I’m still pretty new to the world of comics and graphic novels, and they can be really hard to get into. I remember after watching the Marvel film Doctor Strange, I wanted to learn more about the character. But when I went to look up the comics, I immediately faced a major problem: where should I start?

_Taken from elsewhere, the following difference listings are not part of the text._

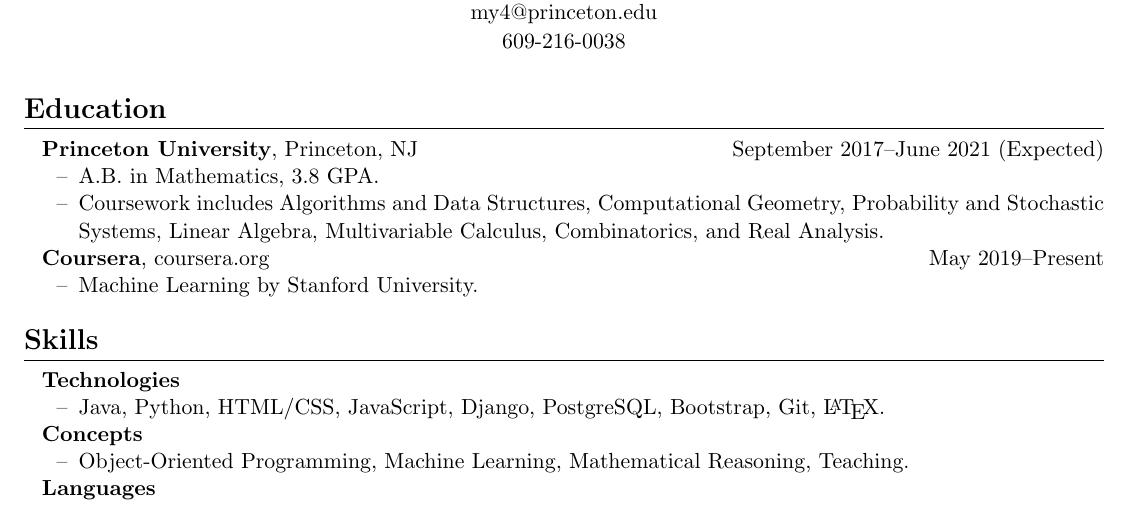
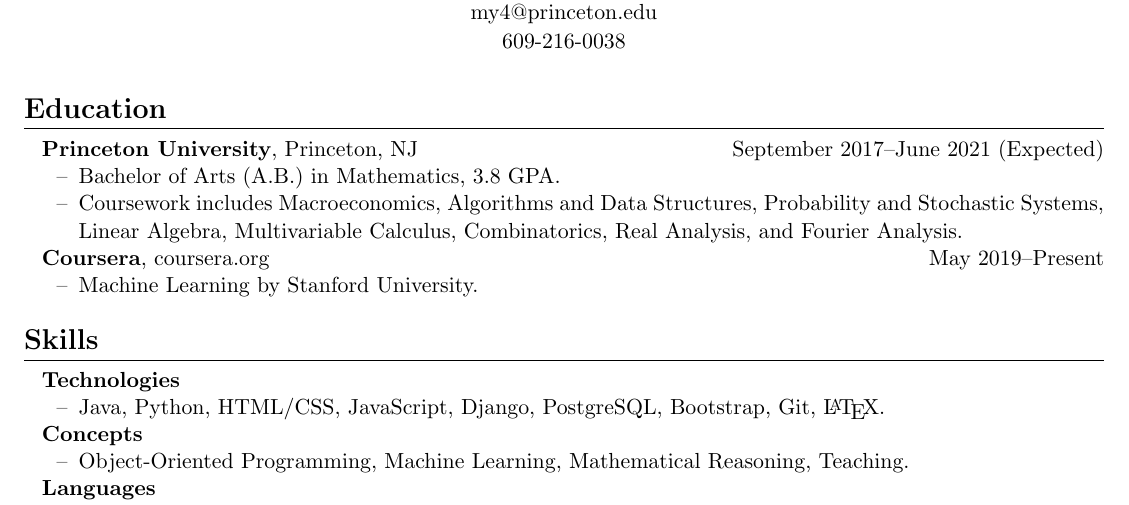
Before and after one commit to code-by-matt/resume, a LaTeX CV (resume.tex): part of the page, cut so that both start at the same text. Compiled offline with pdfLaTeX.

Commit message:
tweak course list, add 'Bachelor of Arts' to degree bullet point

```diff
--- a/resume.tex
+++ b/resume.tex
@@ -30,8 +30,8 @@
 
 \textbf{Princeton University}, Princeton, NJ \hfill September 2017--June 2021 (Expected)
 \begin{itemize}
-	\item A.B. in Mathematics, 3.8 GPA.
-	\item Coursework includes Algorithms and Data Structures, Computational Geometry, Probability and Stochastic Systems, Linear Algebra, Multivariable Calculus, Combinatorics, and Real Analysis.
+	\item Bachelor of Arts (A.B.) in Mathematics, 3.8 GPA.
+	\item Coursework includes Macroeconomics, Algorithms and Data Structures, Probability and Stochastic Systems, Linear Algebra, Multivariable Calculus, Combinatorics, Real Analysis, and Fourier Analysis.
 \end{itemize}
 
 \textbf{Coursera}, coursera.org \hfill May 2019--Present
```
Also changed, not shown: resume.pdf, 2 other files.
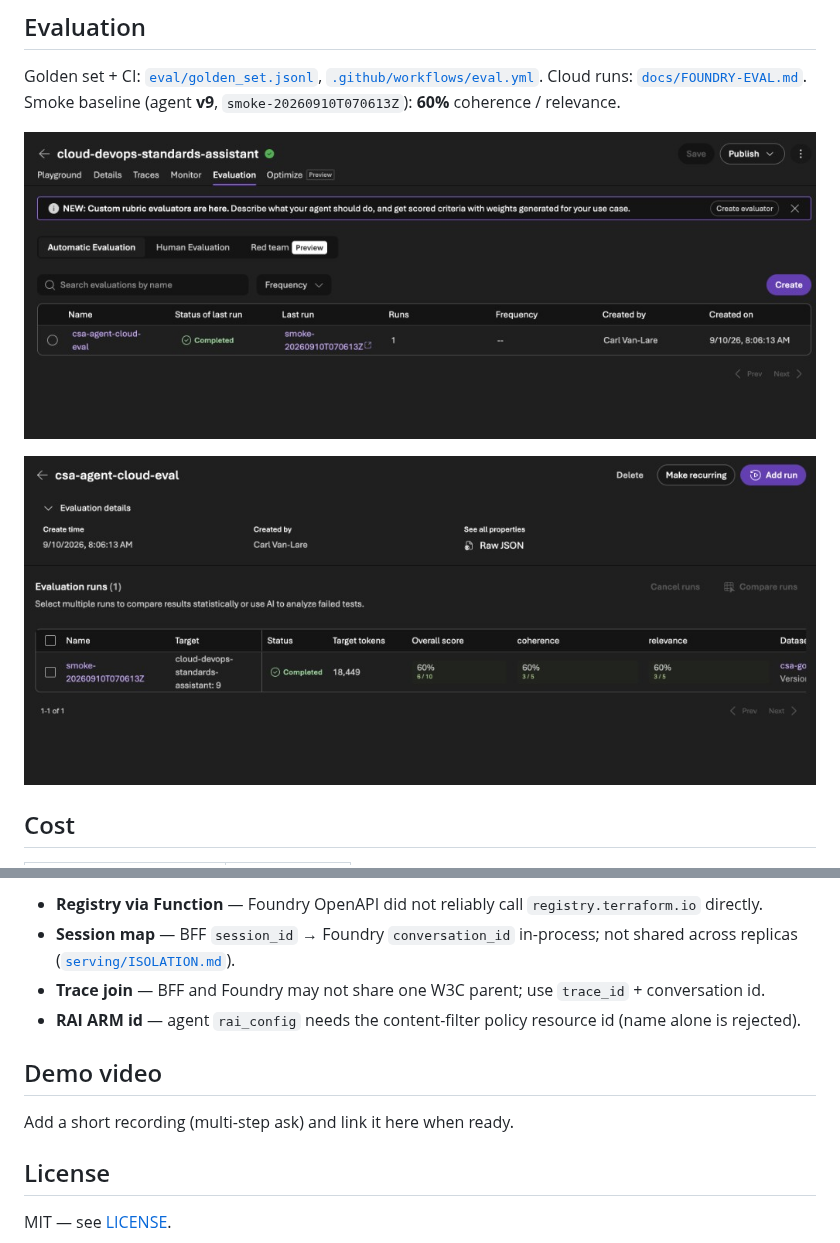
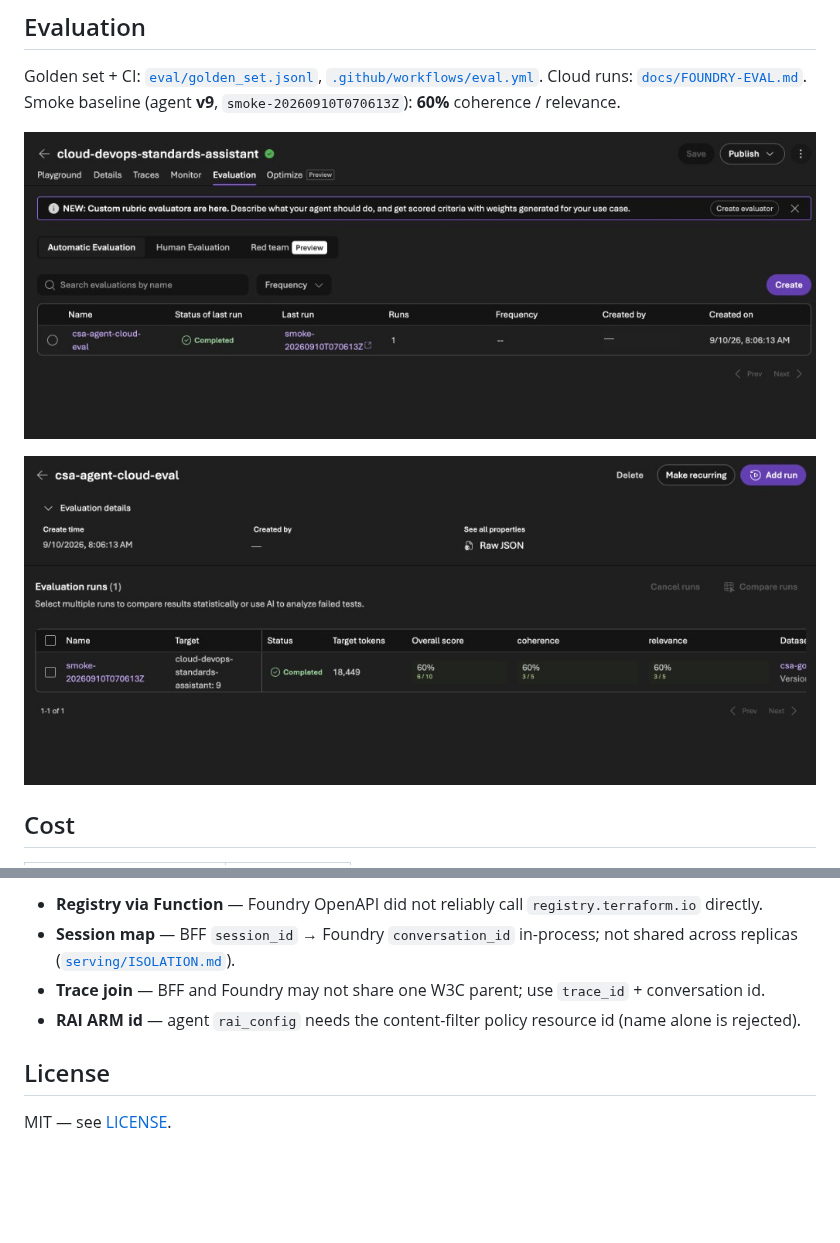
Before and after one commit to ecvanlare/cloud-standards-assistant, a Markdown page: README.md, 2 parts joined by grey strips. Drawn GitHub-style; pictures changed too: docs/screenshots/foundry-evaluation-run.png, docs/screenshots/foundry-evaluations-list.png; blank space fills up the shorter version.

Commit message:
Scrub public README screenshots and drop the demo placeholder.
Redact personal names from Foundry eval captures and remove the empty demo video section.

Co-authored-by: Cursor <cursoragent@cursor.com>

```diff
--- a/README.md
+++ b/README.md
@@ -128,10 +128,6 @@ RAI policy on the chat deployment + instruction guards. Red-team table: [`safety
 - **Trace join** — BFF and Foundry may not share one W3C parent; use `trace_id` + conversation id.
 - **RAI ARM id** — agent `rai_config` needs the content-filter policy resource id (name alone is rejected).
 
-## Demo video
-
-Add a short recording (multi-step ask) and link it here when ready.
-
 ## License
 
 MIT — see [LICENSE](LICENSE).
```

Few lines make my hackles rise more than hearing, “It is your destiny,” particularly if it is said by some old guy in a black robe. I have some serious issues with the concepts of prophecy, destiny, fate, and Chosen Ones. From a practical standpoint, they are overused tropes and cliches in works of fantasy. Predestination is a lazy cock-and-bull story made to justify plot threads or character motivations. But on a deeper level, the concept is actually rather disturbing. I’m a big believer in free will, so the idea of having everything I have done, am doing, or will do laid out for me with no ability to change it is both creepy and frightening. Continue reading “The Wyrding Way”→
In light of recent developments in the comic, gamer, and cosplay worlds, I plan to do a series of entries about “fake fans” and how established fandoms treat newcomers, women, and minorities. This first entry is the Comics Edition, wherein I focus on the comic book community.
How do you decide if someone is unworthy to be part of your fandom? How do you label someone a poser, a noob, or a fake? Whom do you invite into a fandom and why? Whom do you reject and why? What are the criteria to go from noob to knowledge-master? How does someone graduate from being a “fake geek girl/boy” or “fake fan” into a “true fan”? Is such a thing even possible?
I’ve been reading a lot of articles lately about how unfriendly the nerd culture can be to newcomers, or even to established members if they start commenting on flaws with the status quo… especially if those members are women. (Yes, #GamerGate, I’m looking at you.) It seems like there are two prevailing extremes: either the fans are portrayed as the most friendly, knowledgeable, welcoming group around, or they are seen as the most close-minded, antagonistic, sexist group alive.
So far, I’ve been fortunate to escape the fake geek label, but a lot of people, especially women, haven’t been so lucky. And I have yet to learn of a standard for judging someone’s relative geekiness. Is it the number of comics you read? The variety? The age? The popularity? Do you have to be super-obsessed with one particular facet of comics or do you have to have the entire history of Marvel and DC, or every plot contrivance of Batman on the tip of your tongue to qualify as a true fan?
I’m currently glowing with the aftermath of my fourth viewing of Marvel’s The Avengers. Until about two months ago, the movie was on the periphery of my radar. Now I have gone to see it in theaters every weekend this May, from the cool, buzzing anticipation of opening night to the heat-soaked afternoon of my Memorial Day weekend. And I have enjoyed every second of it!
Before I continue, I must post a disclaimer: I know nothing about American comics. Everything I am aware of has come from the recent slew of Marvel movies. Those are the only versions I know. I’m sure that some comic book fans out there are just waiting to pounce on my ignorance as I bubble over with fangirl enthusiasm, so I’m gonna take a leaf out of Captain America’s book and say: “Son, just don’t.” If you enjoyed the movie as much as I did, great! High five! Keep reading and know you are not alone! If you just want to point out all the discrepancies or ways that it failed as a comic book adaptation, as a film, or both, please don’t. You can keep reading if you want, but please froth at the mouth quietly.
THIS ENTRY MAY CONTAIN SPOILERS! YOU HAVE BEEN WARNED!
PROCEED AT YOUR OWN RISK!
So, now that that’s been taken care of, on to the question that I’m sure some of the people I know in real life have been asking: